Tis the season for t-shirt crafting! Target recently had some of their super-soft scooped neck t-shirts 75% off, and at Big Lots this past week, plain t-shirts were marked down to just 75 cents!
I wanted to create something subtle that didn’t scream “Look at my t-shirt!” but still conveyed the verse that started us on our adoption journey: “Pure and genuine religion in the sight of God the Father means caring for orphans and widows in their distress and refusing to let the world corrupt you.” — James 1:27
I wish I could say that everything went smoothly with this project, but it took two tries, including a step in the middle where I bleached the shirt back to white and started over. I’ll try to be detailed in my instructions so you can avoid the same level of pain, frustration, and stain. Lessons I may or may not have learned will be reflected in italics, ahem.
I started with my Target $2.50 t-shirt, some Elmer’s blue gel glue, and a box of Rit dye. The shirt was originally going to be pink, but when I lifted up this box, it had left blue speckles of dye on my nice white shirt. Blue it is!
Wash the t-shirt, but do not add fabric softener, and let spin dry in the washer. While still wet, place the shirt over a water resistant surface to protect the back from the shirt. I used the lid of a 5 gallon plastic tote.
I sketched out a proposed layout of the words, and then followed the basic pattern, more or less, by writing on the t-shirt with the gel glue.
CAREFULLY remove the shirt from the board taking care not to smear the glue and hang to dry, preferably outside. It will take at least 4 hours to dry, or overnight.
Put on clothing that you really don’t care about, or that you’d like to turn into a freckled mess. Mix Rit dye powder in hot water (I used 2 tsp.), then pour into approximately one gallon of cold water. The dye powder needs to dissolve, but you don’t want the glue on the shirt to dissolve.

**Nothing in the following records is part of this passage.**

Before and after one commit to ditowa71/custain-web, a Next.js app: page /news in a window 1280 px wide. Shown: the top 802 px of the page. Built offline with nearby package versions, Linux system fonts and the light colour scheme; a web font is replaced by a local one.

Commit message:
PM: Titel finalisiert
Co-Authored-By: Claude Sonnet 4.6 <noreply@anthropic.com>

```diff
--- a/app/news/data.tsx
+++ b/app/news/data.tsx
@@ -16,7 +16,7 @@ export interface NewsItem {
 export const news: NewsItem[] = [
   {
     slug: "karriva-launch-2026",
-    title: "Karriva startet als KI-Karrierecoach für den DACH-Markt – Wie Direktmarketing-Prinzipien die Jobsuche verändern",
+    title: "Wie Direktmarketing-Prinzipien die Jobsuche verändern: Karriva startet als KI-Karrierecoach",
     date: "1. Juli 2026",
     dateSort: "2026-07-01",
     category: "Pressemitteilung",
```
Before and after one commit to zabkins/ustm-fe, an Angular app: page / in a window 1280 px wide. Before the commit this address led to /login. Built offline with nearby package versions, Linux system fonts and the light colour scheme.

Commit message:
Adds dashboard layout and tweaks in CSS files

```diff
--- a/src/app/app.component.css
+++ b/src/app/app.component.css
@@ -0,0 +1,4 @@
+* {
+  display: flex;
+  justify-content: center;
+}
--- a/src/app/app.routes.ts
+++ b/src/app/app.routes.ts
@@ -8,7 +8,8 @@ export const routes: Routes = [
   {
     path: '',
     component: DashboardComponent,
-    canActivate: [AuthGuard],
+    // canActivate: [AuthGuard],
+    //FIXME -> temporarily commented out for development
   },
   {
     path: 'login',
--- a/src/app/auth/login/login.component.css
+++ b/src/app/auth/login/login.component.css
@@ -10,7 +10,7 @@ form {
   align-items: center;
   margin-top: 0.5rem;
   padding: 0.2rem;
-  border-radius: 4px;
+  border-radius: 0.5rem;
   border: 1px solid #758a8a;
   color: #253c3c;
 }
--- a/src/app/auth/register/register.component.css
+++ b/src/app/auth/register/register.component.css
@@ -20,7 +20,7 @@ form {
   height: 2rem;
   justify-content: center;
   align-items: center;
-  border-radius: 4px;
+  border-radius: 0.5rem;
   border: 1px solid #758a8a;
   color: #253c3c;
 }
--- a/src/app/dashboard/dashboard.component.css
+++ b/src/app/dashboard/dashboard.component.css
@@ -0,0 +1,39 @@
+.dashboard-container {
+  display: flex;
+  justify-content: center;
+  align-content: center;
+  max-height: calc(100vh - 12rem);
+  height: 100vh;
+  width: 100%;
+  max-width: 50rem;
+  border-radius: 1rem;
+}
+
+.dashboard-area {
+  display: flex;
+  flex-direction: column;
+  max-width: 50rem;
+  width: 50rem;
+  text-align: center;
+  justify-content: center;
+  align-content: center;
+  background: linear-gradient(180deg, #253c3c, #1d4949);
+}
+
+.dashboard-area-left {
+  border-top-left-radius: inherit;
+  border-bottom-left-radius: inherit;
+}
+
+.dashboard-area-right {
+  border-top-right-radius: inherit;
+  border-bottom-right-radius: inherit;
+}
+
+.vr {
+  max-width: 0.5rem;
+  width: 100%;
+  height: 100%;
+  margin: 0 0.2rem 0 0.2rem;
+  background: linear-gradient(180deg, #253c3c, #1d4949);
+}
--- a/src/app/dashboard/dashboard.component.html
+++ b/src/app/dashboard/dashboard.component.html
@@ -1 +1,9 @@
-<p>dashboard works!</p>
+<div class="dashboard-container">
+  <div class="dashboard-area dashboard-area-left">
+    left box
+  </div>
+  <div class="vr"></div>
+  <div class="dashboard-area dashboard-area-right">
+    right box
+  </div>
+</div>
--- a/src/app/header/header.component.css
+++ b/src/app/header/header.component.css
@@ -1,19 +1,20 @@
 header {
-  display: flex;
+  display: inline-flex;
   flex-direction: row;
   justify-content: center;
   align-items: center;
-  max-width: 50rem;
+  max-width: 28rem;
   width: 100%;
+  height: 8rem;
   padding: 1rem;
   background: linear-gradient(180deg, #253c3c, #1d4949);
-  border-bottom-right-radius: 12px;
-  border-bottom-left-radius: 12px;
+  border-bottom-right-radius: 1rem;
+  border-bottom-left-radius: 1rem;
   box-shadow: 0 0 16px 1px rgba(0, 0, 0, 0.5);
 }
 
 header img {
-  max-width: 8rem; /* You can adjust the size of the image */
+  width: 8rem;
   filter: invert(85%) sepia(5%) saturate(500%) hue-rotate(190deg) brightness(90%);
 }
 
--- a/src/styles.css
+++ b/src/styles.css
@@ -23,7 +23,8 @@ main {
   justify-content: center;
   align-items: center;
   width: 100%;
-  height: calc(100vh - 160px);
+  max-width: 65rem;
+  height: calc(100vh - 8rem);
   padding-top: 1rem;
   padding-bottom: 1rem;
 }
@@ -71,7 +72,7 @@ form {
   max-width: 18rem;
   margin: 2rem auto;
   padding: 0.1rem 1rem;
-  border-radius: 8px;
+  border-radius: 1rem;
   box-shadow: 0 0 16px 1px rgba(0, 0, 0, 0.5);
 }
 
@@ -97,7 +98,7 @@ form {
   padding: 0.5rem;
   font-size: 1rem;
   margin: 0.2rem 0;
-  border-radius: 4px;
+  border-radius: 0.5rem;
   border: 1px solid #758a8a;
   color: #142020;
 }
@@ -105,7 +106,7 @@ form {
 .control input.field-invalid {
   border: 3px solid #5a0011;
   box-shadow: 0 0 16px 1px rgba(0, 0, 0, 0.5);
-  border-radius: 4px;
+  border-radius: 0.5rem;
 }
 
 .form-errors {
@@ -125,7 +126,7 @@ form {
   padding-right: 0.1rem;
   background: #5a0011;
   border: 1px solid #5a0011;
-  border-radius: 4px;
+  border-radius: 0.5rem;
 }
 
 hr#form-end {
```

Carefully submerge the shirt in the dye bath and let soak for 10-30 minutes, depending on the depth of color you want, how much patience you have, and how much you trust your glue to hold. 😉 Stir gently, but occasionally. While you’re letting it soak, use bleach spray to spray down every counter and floor surface that you looked at or breathed on while making the dye bath, otherwise you’ll be surprised for the next week about all the flecks of dye that turn up in unusual places.
Carefully remove t-shirt from the dye bath, and hang to dry in a place where it’s safe to let it drip dry. (Like outside above a patio that you don’t mind if it’s stained blue.) Let dry overnight until completely dry. The glue will appear speckled with dye, which will wash out. One does not need to start over because of the speckles.
Gently rinse the shirt in a cool soapy bath to remove the glue. Rinse several times, until water runs clear.
Wash as usual, and dry.
I love the subtlety of the design, and the power of the message. And I love the fact that it doesn’t have to be perfect to be pretty, otherwise I would be a complete craft failure! If one was artistic (Ken) pictures could be drawn, or patterns made. The possibilities are endless . . . as is the time it takes to complete the project! 🙂
What do you think?
2 thoughts on “T-shirt Trial: The Tale of a Frustrated Crafter”
I LOVE it! What a beautiful way to commemorate the time in your life, not to mention a great conversation starter! Beautiful!